The core concept is a strong one. A mythological baddie has kidnapped children, so Batwoman seeks out Wonder Woman for some help. Since the villain fits into her wheelhouse, Diana agrees to lend a hand. Great idea. And the parts of the story with Batwoman trying to fit into Wondy’s world are really exciting. (Especially the tremendous sequence in the Amazonian prison.) In fact, the prison sequence is Williams’ best use of layouts and artistic design in the entire book. It is a fantastic scene.

But man, this story is surprisingly complicated. This is a book definitely written for the hardcore fans of Batwoman. I think I’ve read all her trades so far, but they haven’t made such an impression that I can remember all the details of what’s happening in this comic. Recurring villains don’t have quite the impact they should. Werewolves switching sides and becoming noble don’t have the drama that they should. Simply because I can’t remember who all these people are and what they did in comics that I read three years ago.

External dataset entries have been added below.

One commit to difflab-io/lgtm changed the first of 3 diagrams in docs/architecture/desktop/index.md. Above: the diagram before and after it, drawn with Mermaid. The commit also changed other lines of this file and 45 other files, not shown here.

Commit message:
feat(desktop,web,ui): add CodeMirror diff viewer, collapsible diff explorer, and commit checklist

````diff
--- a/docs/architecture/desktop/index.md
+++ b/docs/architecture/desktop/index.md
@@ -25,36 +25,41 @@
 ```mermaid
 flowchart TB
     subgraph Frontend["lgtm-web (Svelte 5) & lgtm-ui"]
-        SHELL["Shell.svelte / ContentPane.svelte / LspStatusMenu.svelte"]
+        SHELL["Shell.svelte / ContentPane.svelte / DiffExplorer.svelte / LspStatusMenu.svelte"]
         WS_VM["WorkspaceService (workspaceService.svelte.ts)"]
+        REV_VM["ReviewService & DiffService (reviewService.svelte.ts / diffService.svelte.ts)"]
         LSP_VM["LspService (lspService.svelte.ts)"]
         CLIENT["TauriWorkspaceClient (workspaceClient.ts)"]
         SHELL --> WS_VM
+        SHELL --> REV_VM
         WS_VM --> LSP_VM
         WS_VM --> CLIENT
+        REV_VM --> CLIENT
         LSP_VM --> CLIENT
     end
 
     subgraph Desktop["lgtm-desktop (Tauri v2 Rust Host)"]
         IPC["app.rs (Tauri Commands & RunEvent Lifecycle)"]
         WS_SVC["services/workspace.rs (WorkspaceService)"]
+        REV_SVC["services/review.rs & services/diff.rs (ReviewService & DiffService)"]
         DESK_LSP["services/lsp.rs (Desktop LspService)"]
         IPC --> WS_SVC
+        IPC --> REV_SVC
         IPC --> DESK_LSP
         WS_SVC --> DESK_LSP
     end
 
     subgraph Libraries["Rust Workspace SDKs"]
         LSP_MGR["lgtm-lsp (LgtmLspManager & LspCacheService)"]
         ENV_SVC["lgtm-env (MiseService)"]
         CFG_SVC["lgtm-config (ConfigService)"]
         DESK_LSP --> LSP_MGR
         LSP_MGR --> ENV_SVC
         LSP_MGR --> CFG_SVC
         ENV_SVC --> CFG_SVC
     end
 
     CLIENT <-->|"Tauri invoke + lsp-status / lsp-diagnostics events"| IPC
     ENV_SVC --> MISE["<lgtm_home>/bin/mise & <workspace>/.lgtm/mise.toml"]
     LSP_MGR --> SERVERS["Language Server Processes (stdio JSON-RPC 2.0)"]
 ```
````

Because it is required, I’ll poke some holes in the new 52 timeline. Wasn’t AcroBat inspired by Batman? How can that be when he has an adult daughter but Batman has only been active 5 years? Who are Director Bones’ parents? I assume he was never on Infinity Inc., right? Somehow 52 still counted for this title? But not for other titles in the new 52? Blargh.


I guess I can give this an AVERAGE, but man, it almost falls off the cliff. There are too many neat ideas and wonderful scenes to hate this comic, but I can promise I’ll never read it again. 

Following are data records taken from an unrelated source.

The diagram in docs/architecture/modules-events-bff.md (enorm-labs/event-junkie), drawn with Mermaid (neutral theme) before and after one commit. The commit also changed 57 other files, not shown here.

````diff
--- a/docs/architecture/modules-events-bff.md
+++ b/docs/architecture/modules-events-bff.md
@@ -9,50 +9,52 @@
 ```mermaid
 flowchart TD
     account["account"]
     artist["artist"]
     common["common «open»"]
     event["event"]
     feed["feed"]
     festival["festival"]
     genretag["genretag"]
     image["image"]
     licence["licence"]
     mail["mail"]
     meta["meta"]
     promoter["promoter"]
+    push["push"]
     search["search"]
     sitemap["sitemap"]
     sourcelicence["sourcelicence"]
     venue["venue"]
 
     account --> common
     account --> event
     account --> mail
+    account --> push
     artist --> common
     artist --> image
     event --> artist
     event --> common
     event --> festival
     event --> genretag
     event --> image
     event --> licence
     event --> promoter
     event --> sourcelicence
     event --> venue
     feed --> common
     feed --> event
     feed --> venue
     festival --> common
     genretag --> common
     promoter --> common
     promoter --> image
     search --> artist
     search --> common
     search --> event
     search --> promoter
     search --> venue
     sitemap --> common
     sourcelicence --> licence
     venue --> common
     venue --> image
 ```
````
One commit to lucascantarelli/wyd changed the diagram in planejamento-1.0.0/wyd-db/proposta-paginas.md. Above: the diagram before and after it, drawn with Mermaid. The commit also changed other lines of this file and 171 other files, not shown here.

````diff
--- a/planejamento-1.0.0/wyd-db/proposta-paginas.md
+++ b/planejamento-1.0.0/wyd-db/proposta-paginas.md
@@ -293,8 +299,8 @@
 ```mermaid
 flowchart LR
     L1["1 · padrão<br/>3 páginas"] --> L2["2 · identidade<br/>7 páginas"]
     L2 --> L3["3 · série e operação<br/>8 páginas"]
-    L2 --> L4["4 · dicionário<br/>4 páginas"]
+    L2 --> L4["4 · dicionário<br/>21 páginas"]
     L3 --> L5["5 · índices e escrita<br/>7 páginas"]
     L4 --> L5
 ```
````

Monday, September 1, 2014

Happy TPB

So Grant Morrison really wanted to try to write a Garth Ennis story, huh? He even went so far as to get frequent Ennis collaborator Darick Robertson to give him a hand. The result? A violent, profanity-filled one-off story that would be in the lower tier of Ennis’ work. This book is a good reminder that people should stick to what they do best.

Nick Sax is such a dislikable character, I almost feel like Morrison is trying too hard. Heck, he’s described as a “c-word” on the opening page. The story is so predictable that anyone who has read a book before knows how Sax’s character arc is going to go. There isn’t really anything original enough about his descent into the gutter and eventual redemption to make it memorable.

I suppose the titular “Happy,” the unicorn/Pegasus horse that inspires Sax’s journey is a bit memorable. He’s a floating cartoon that only Sax can see, one that can help him cheat at cards and punch thugs’ teeth out. That contrast should maybe go a bit longer than it does. Maybe it is because I already knew the concept behind the series before starting it, but I never found the cartoon/violence mix to be that striking or amusing.

Morrison usually really shows off with his insane villains. But Mr. Blue isn’t memorable, and pervert Santa is too much of a cliché at this point to be impressive. It is another swing and a miss.
Robertson’s art is gritty and realistic, with cartoonish ultra-violence. He excels at it, of course, but again, there is something missing. The sheer joy of The Boys is missing. It seems like Robertson is going through the motions too.


If you want a POOR take on better comics, you can check this out. But I’d rather read Garth Ennis’ filthy book and Morrison’s mad and wild ideas in separate titles.